* **Data to examine**
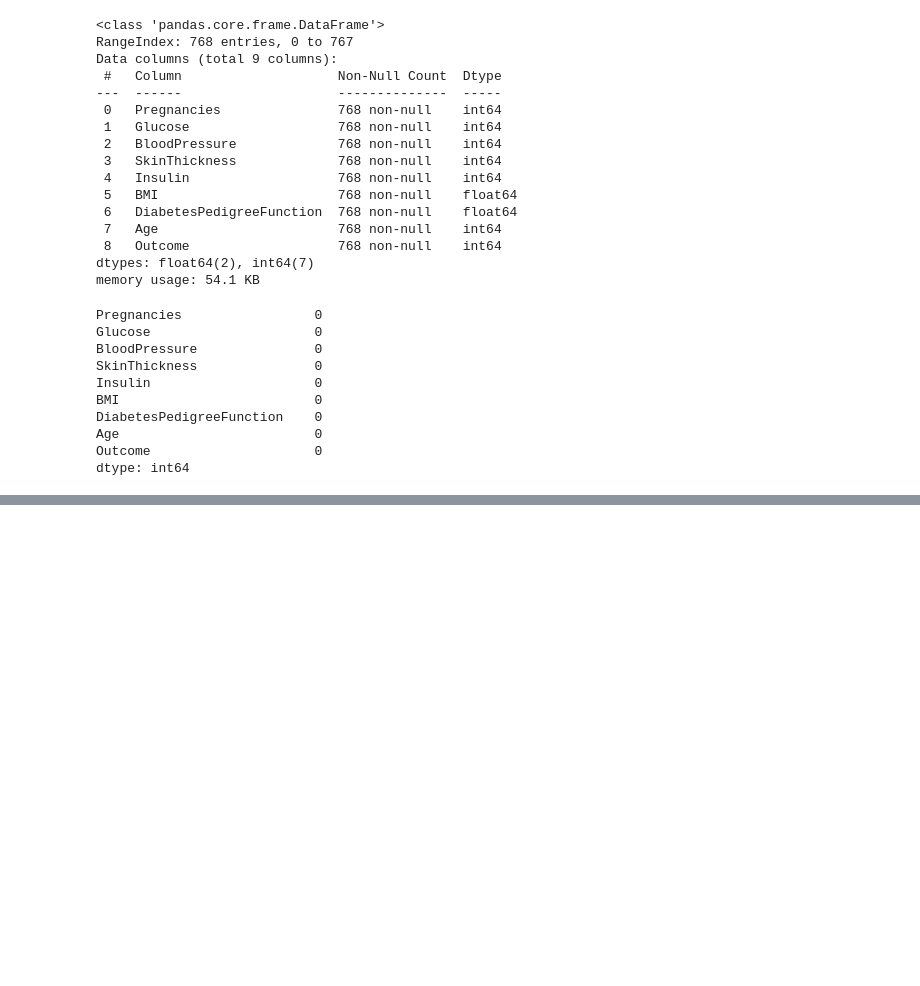
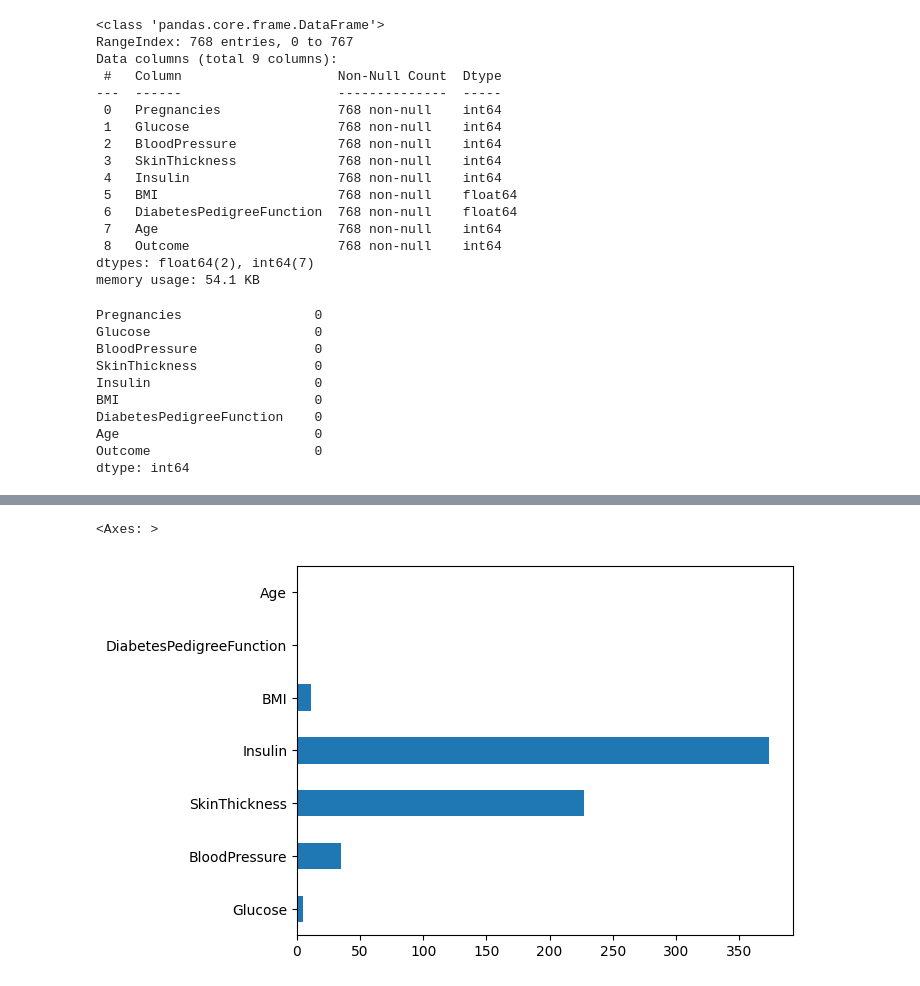
Before and after one commit to jhk990602/datapractice, a Jupyter notebook: pima_diabetes_eda.ipynb, the cells around one changed output, grey strips where cells are left out. Drawn from its saved outputs; the diff is of its cells as text; code cells hidden in the pictures; blank space fills up the shorter version.

```diff
--- a/pima_diabetes_eda.ipynb
+++ b/pima_diabetes_eda.ipynb
@@ -88,0 +92,3 @@ feature_columns = df.columns[:-1].tolist()
+# %%
+cols = feature_columns[1:]
+cols
@@ -88,0 +103,7 @@ feature_columns = df.columns[:-1].tolist()
+# %%
+#결측치 여부를 나타내는 데이터프레임을 만든다.
+#0 값을 결측치라 가정하고 정답(label, target)값을 제외한 컬럼에 대해
+#결측치 여부를 구해서 df_null이라는 데이터프레임에 담는다.
+df_null = df[cols].replace(0,np.nan)
+df_null = df_null.isnull()
+df_null.sum()
@@ -88,0 +119,6 @@ feature_columns = df.columns[:-1].tolist()
+# %%
+#결측치의 개수를 막대 그래프로 시각화
+df_null.sum().plot.barh()
+# %% [output]
+<Axes: >
+[figure, added]
```
Also changed, not shown: parts of 57 cells of this notebook.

* **Exercise goal**
Every line where "changed" appears must be returned from the listing above.

* **Response to this exercise**
Before and after one commit to jhk990602/datapractice, a Jupyter notebook: pima_diabetes_eda.ipynb, the cells around one changed output, grey strips where cells are left out. Drawn from its saved outputs; the diff is of its cells as text; code cells hidden in the pictures; blank space fills up the shorter version.
Also changed, not shown: parts of 57 cells of this notebook.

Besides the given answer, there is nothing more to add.